▶ _EXTRACTED INFORMATION_:
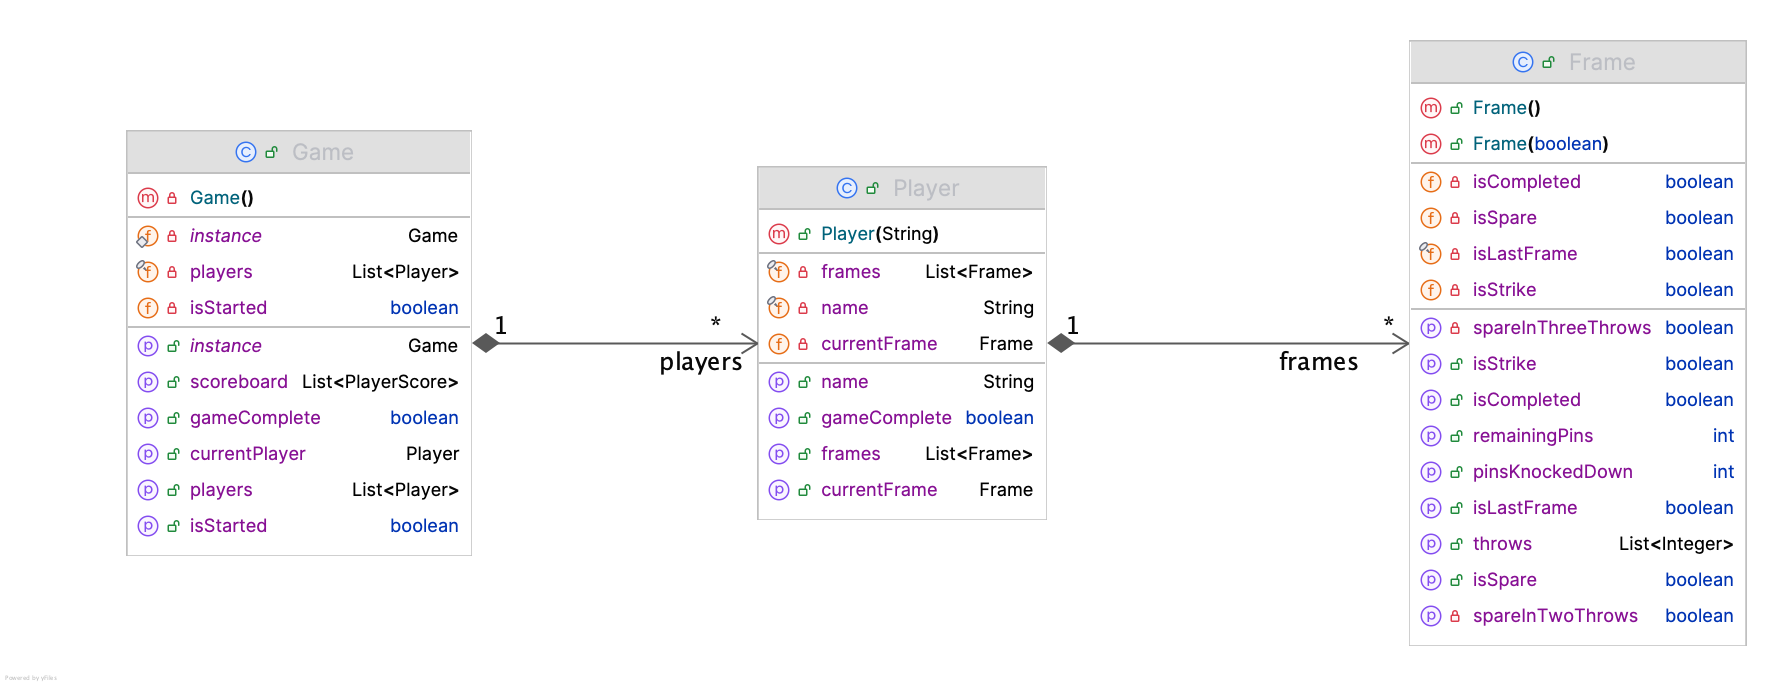
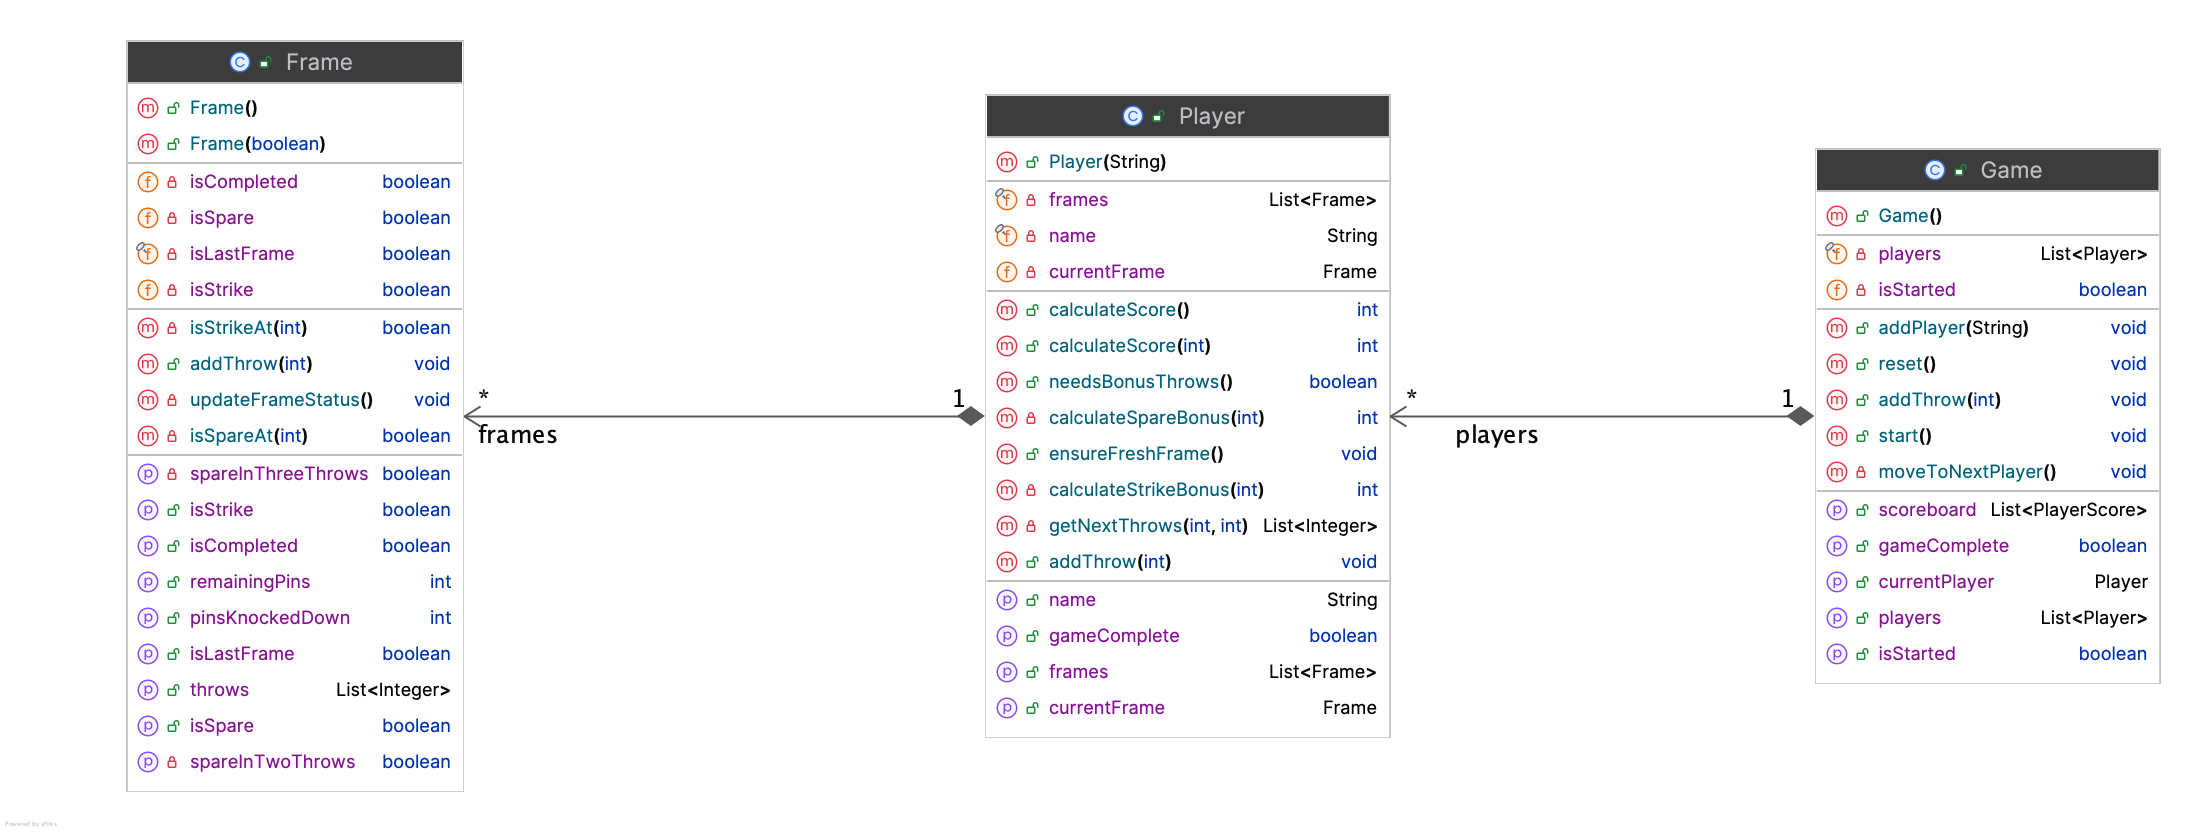
Last commit | Adding end game alert + UML Diagram

diff --git a/Ancient-Bowling-Project/backend/src/main/resources/static/js/game.js b/Ancient-Bowling-Project/backend/src/main/resources/static/js/game.js
@@ -146,6 +146,11 @@ async function refreshScoreboard() {
         currentPlayer = game.currentPlayer?.name;
         renderScoreboard(scoreboard);
         updatePlayerList();
+
+        if (game.gameComplete && scoreboard.length > 0) {
+            const winner = scoreboard[0]; 
+            alert(`Game Over! ${winner.name} wins with a score of ${winner.score}!`);
+        }
     } catch (error) {
         console.error('Error refreshing scoreboard:', error);
     }

diff --git a/Ancient-Bowling-Project/backend/src/main/resources/static/index.html b/Ancient-Bowling-Project/backend/src/main/resources/static/index.html
@@ -9,7 +9,7 @@
     <script src="/js/game.js"></script>
 </head>
 <body>
-    <div class="container">
+<div class="container  px-5 mx-auto">
         <h1 class="text-center mb-4">🎳 Telemis Ancient Bowling</h1>
         
         <div class="game-section">

diff --git a/Ancient-Bowling-Project/backend/src/main/resources/static/css/game.css b/Ancient-Bowling-Project/backend/src/main/resources/static/css/game.css
@@ -1,6 +1,6 @@
 body {
     background-color: #f8f9fa;
-    padding: 60px;
+    padding: 130px;
 }
 
 .game-section {

diff --git a/Ancient-Bowling-Project/README.MD b/Ancient-Bowling-Project/README.MD
@@ -46,10 +46,6 @@ L'application a été étendue avec une API REST complète :
 #### Architecture MVC
 - **Controllers** : `GameController` gère les endpoints REST
 - **Services** : `GameService` adapte le moteur de jeu pour le web
-- **DTOs** : 
-  - `CreateGameRequest`
-  - `ThrowRequest`
-  - `GameResponse`
 - **Exception Handling** : `GlobalExceptionHandler` pour la gestion des erreurs
 
 ## Technologies Utilisées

▶ _PROBLEM TO SOLVE_: Pictures included in the data should be dropped; everything else must be repeated exactly.

▶ _YOUR RESPONSE_:
Last commit | Adding end game alert + UML Diagram

diff --git a/Ancient-Bowling-Project/backend/src/main/resources/static/js/game.js b/Ancient-Bowling-Project/backend/src/main/resources/static/js/game.js
@@ -146,6 +146,11 @@ async function refreshScoreboard() {
         currentPlayer = game.currentPlayer?.name;
         renderScoreboard(scoreboard);
         updatePlayerList();
+
+        if (game.gameComplete && scoreboard.length > 0) {
+            const winner = scoreboard[0]; 
+            alert(`Game Over! ${winner.name} wins with a score of ${winner.score}!`);
+        }
     } catch (error) {
         console.error('Error refreshing scoreboard:', error);
     }

diff --git a/Ancient-Bowling-Project/backend/src/main/resources/static/index.html b/Ancient-Bowling-Project/backend/src/main/resources/static/index.html
@@ -9,7 +9,7 @@
     <script src="/js/game.js"></script>
 </head>
 <body>
-    <div class="container">
+<div class="container  px-5 mx-auto">
         <h1 class="text-center mb-4">🎳 Telemis Ancient Bowling</h1>
         
         <div class="game-section">

diff --git a/Ancient-Bowling-Project/backend/src/main/resources/static/css/game.css b/Ancient-Bowling-Project/backend/src/main/resources/static/css/game.css
@@ -1,6 +1,6 @@
 body {
     background-color: #f8f9fa;
-    padding: 60px;
+    padding: 130px;
 }
 
 .game-section {

diff --git a/Ancient-Bowling-Project/README.MD b/Ancient-Bowling-Project/README.MD
@@ -46,10 +46,6 @@ L'application a été étendue avec une API REST complète :
 #### Architecture MVC
 - **Controllers** : `GameController` gère les endpoints REST
 - **Services** : `GameService` adapte le moteur de jeu pour le web
-- **DTOs** : 
-  - `CreateGameRequest`
-  - `ThrowRequest`
-  - `GameResponse`
 - **Exception Handling** : `GlobalExceptionHandler` pour la gestion des erreurs
 
 ## Technologies Utilisées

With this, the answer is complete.